Analyzing your stroke

In the larger schemes of things, most players never take the time to analyze their stroke for certain critical and logical ingredients.  Of these ingredients, the single most obvious reason that most players never analzye them is that they never shoot at anything except an object ball.  Amazingly enough, in almost every sport, it's a common place to see a serious player practicing a particular stroke or section of a delivery without any other purpose in mind.  It's about time for pool to be "practiced at the water cooloer", without a ball, and even without a stick when the drill calls for it. 

To Properly practice a stroke or incorporate a technique into your stroke, you must take away every distraction that causes you not to think about what you want to concertrate upon.  Believe it or not, this means that since a player naturally thinks about pocketing the ball, the object ball must be removed to properly train.  Usually a player must eliminate distracting variables like the cue ball and cue stick also.  As you train, add these variables to slowly incorporate the technique into your natural stroke.  Before this gets confusing, lets outline the basic steps for practacing: 

1:  Train Your Body:     Practice the movements and techniques you want without the cue ball, cue stick and the object balls.  This allows the player to concertrate on the movements, develop a signature to follow, and become more familiar with the muscle memory involved with the technique and stroke. 

2.  Add The Cue Stick:     As you become increasingly familiar with the stroke and the technique, practice with just your cue stick so that you can develop a better signature to the new stroke and it's muscle memory. 

3:  Add The Cue Ball:      When you can properly deliver the stroke with the cue, start shooting the cue ball with the new stroke.  Concertrate on the feeling that you have when you actually strike the cue and how you can incorporate that feeling into your muscle memory. 

4.  Add The Object Ball:     Finally add the object ball so that you may link the muscle memories and signatures to a visual movie of object ball and cue balls.  This is crucial part of playing as it determines the outcome of shots, games and matches.  But do not be fooled, to improve your learning curve, you should not omit step 1,2, and 3.  Bypassing these steps could cause you to lack the understanding required to master the technique. 

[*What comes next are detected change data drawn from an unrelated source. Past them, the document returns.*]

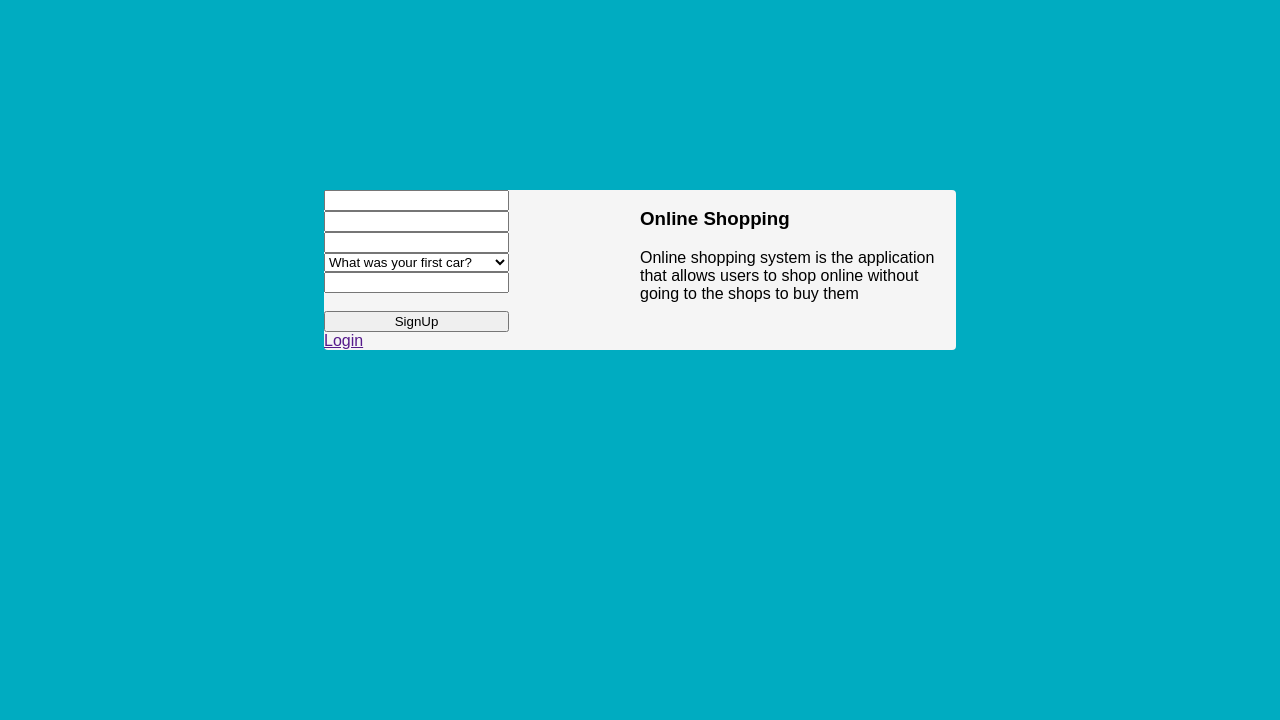
Repository: NidhiDaniel/E-Cart
Page: http://localhost/Online-Shopping-Cart/
The author's editor kept a copy of each file at every save. The page is drawn from the files as they stood at one save, then again after the next save.
The browser window is 1280 px wide. The pictures show the whole page.
The page is served by Tomcat 9. Other server files are loaded and not shown.

Above is the page before, as saved 2024-01-03 06:32:33.

### Online-Shopping-Cart/src/main/webapp/signupform.jsp
<%@ page language="java" contentType="text/html; charset=ISO-8859-1"
	pageEncoding="ISO-8859-1"%>
<!DOCTYPE html>
<html>
<head>
<meta charset="ISO-8859-1">
<title>Add User</title>
<link rel="stylesheet" type="text/css" href="./css/sign-up.css">
</head>
<body>
	<div class="container">
		<div class="left-div">
			<form action="adduser.jsp" method="post">
				<input type="text" name="name">
				<input type="email"name="email">
				<input type="password"
					name="password">
				<select name="security_question">
					<option>What was your first car?</option>
					<option>What is your first school?</option>
					<option>What is your pet name?</option>
					<option>Who was your best friend?</option>
				</select>
				<input type="text" name="answer"><br>

				<input type="submit" value="SignUp">
			</form><br>
			<a href="">Login</a>
		</div>
		<div class="right-div">
		 <h3>Online Shopping</h3>
		 <p>Online shopping system is the application that allows users to shop online without going to the shops
		 to buy them</p>
		</div>
	</div>
</body>
</html>

### Online-Shopping-Cart/src/main/webapp/css/sign-up.css
*{
	font-family: sans-serif;
}
body{
	background: #00ACC1;
}
.container{
	width: 50%;
    background: #f5f5f5;
    margin: 15% 25% 25% 25%;
    border-radius:4px;
	display:flex;
}
.left-div{
	width:50%;
}
.left-div form{
	display:inline-grid;
}
.right-div{
	width:50%;
}

After the next save:
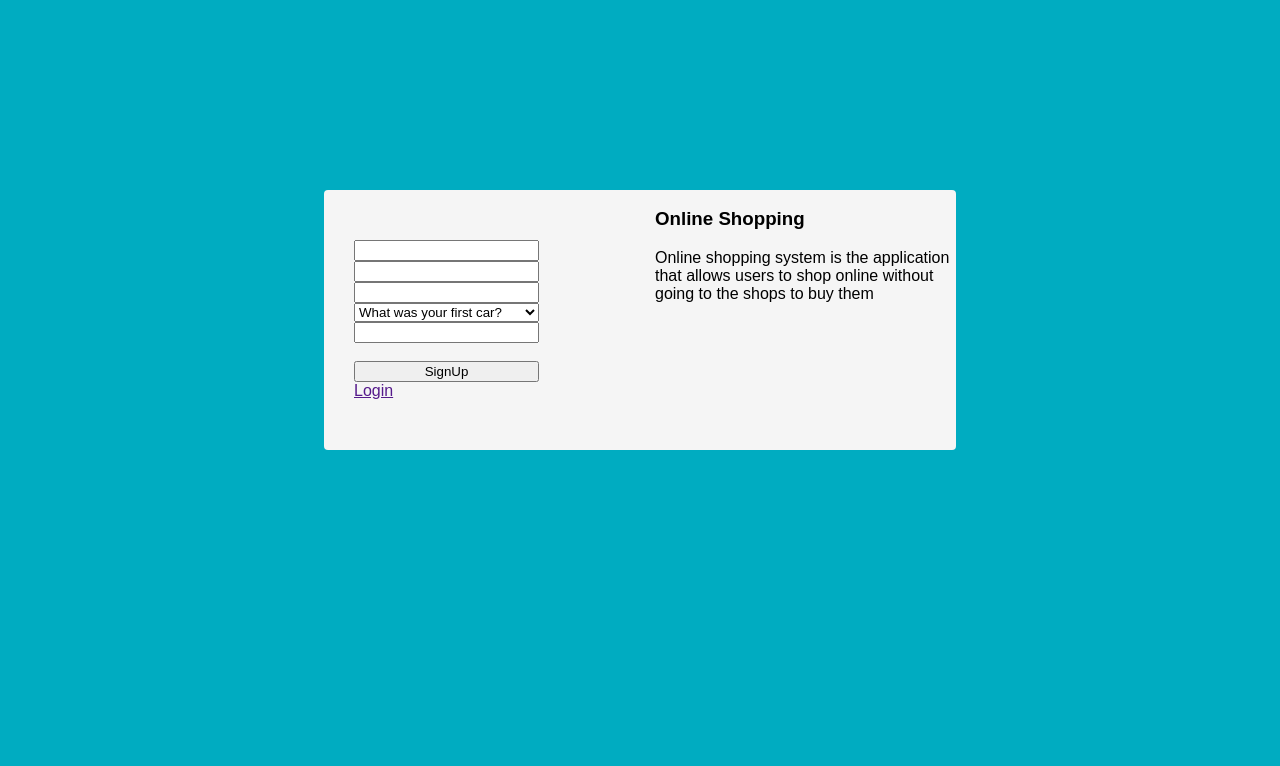
Saved 48 min 45 s later.
--- a/Online-Shopping-Cart/src/main/webapp/css/sign-up.css
+++ b/Online-Shopping-Cart/src/main/webapp/css/sign-up.css
@@ -13,6 +13,7 @@ body{
 }
 .left-div{
 	width:50%;
+	margin:50px 0px 50px 30px;
 }
 .left-div form{
 	display:inline-grid;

Several ingredients of the stroke can be trained using these techniques.  the first ingredient of the stroke is straightness.  Straightness leads to that effortless accuracy that we all wished we had and could rely upon when the pressure makes most players crack.  Many teachers and players look for reducing shoulder movement so the elbow stays stationary and the perfect "Pendulum Stroke" is achieved.  That being said, the way to develop a straight stroke is through diligent stroke practice. 

Another ingredient essential to be a great stroke is a player's follow through.  This ingredient can be grossly overlooked because the player only ever pays attention to the object ball on it's way to the hole or the cue ball on it's way to the position zone.  One of the characteristics of the follow through is the actual space your arm and the cue stick need to move into.  If this space is inhibited, a player will jump up, move, or even stop short on the follow through.  By following these steps in this article, a player can properly adjust their stroke to allow for a good follow through. 

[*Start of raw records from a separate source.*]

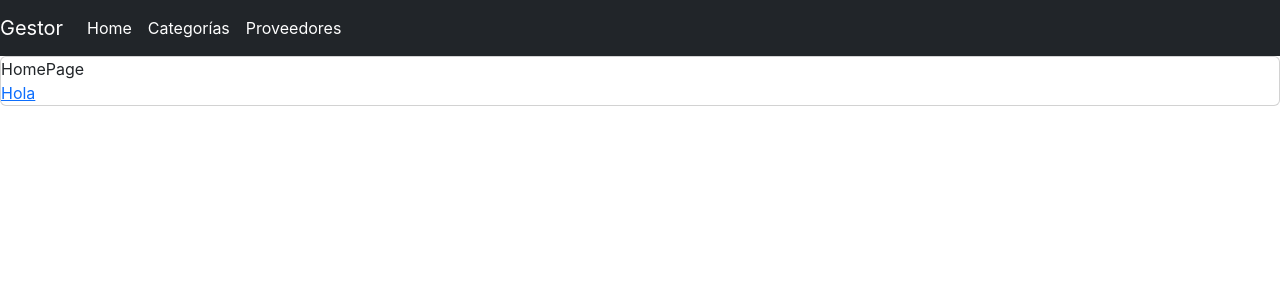
Repository: SantiagoGuaman/gestor-app
Page: /
The author's editor kept a copy of each file at every save. The page is drawn from the files as they stood at one save, then again after the next save.
The browser window is 1280 px wide. The pictures show the whole page.
The project was rebuilt for these pictures with package versions that can differ from the ones it lists, and the page was loaded fresh each time. Also part of the build but not shown: src/App.css, src/Categories/GetDataCategories.js, src/Proveedores/GetDataProviders.js.

Above is the page before, as saved 2024-02-15 09:32:25.

After the next save:
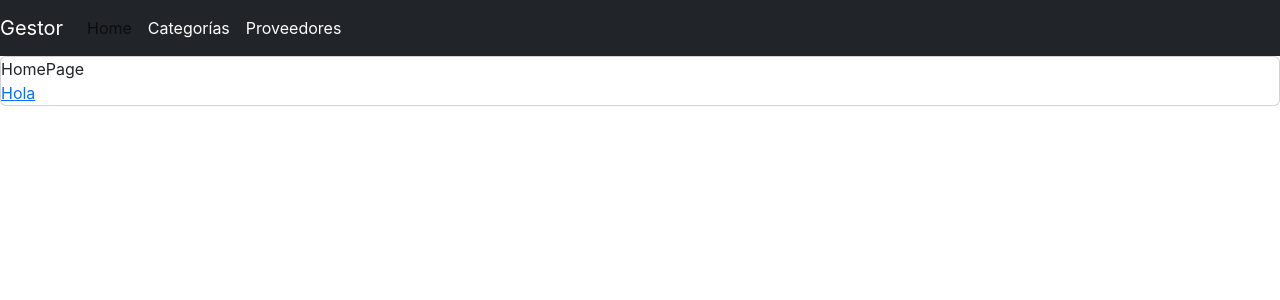
Saved 7 s later.
--- a/src/NavBar/NavBar.js
+++ b/src/NavBar/NavBar.js
@@ -11,7 +11,7 @@
             <div className="collapse navbar-collapse" id="navbarNav">
                 <ul className="navbar-nav" >
                     <li className="nav-item active">
-                        <Link className="nav-link" to="/" style={{ color: '#FFFFFF' }}>Home</Link>
+                        <Link className="nav-link" to="/" >Home</Link>
                     </li>
                     <li className="nav-item">
                         <Link className="nav-link" to="/categories" style={{ color: '#FFFFFF' }}>Categorías</Link>

After the 6 saves that followed:
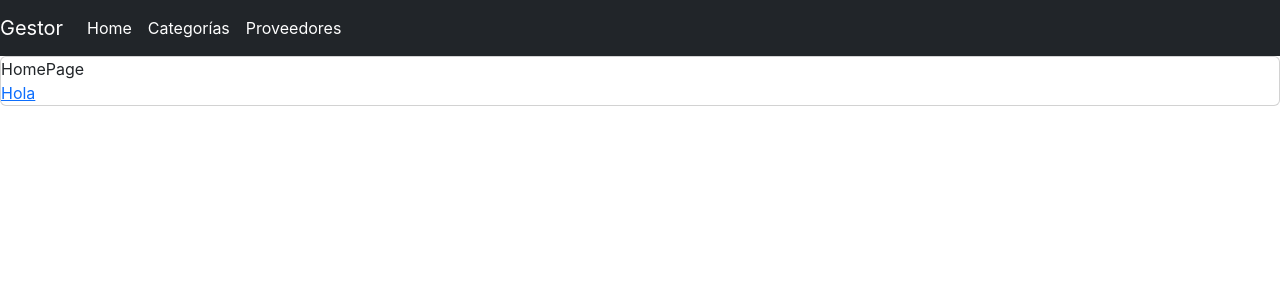
The 6 saves are shown as one change because 1 did not build or start and 4 left the picture as it was.
The last was saved 89 s later.
--- a/src/NavBar/NavBar.js
+++ b/src/NavBar/NavBar.js
@@ -1,5 +1,6 @@
 import React from 'react'
 import { Link } from 'react-router-dom'
+import './NavBar.css';
 
 function NavBar() {
     return (
@@ -11,7 +12,7 @@
             <div className="collapse navbar-collapse" id="navbarNav">
                 <ul className="navbar-nav" >
                     <li className="nav-item active">
-                        <Link className="nav-link" to="/" >Home</Link>
+                        <Link className="nav-link" to="/">Home</Link>
                     </li>
                     <li className="nav-item">
                         <Link className="nav-link" to="/categories" style={{ color: '#FFFFFF' }}>Categorías</Link>
--- a/src/NavBar/NavBar.css
+++ b/src/NavBar/NavBar.css
@@ -1,3 +1,3 @@
-.navbar-link {
+.nav-link {
     color: #FFFFFF; /* Color blanco */
   }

The idea of shooting without balls and a cue stick is extremely unorthodox to most players until they relized that every other sport has athletes that already use these techniques.  The next time you need to learn a stroke or technique, try this approach.  It works wonders on your stroke training time.  It should give you a new found appreciation you only get out of it what you out into it,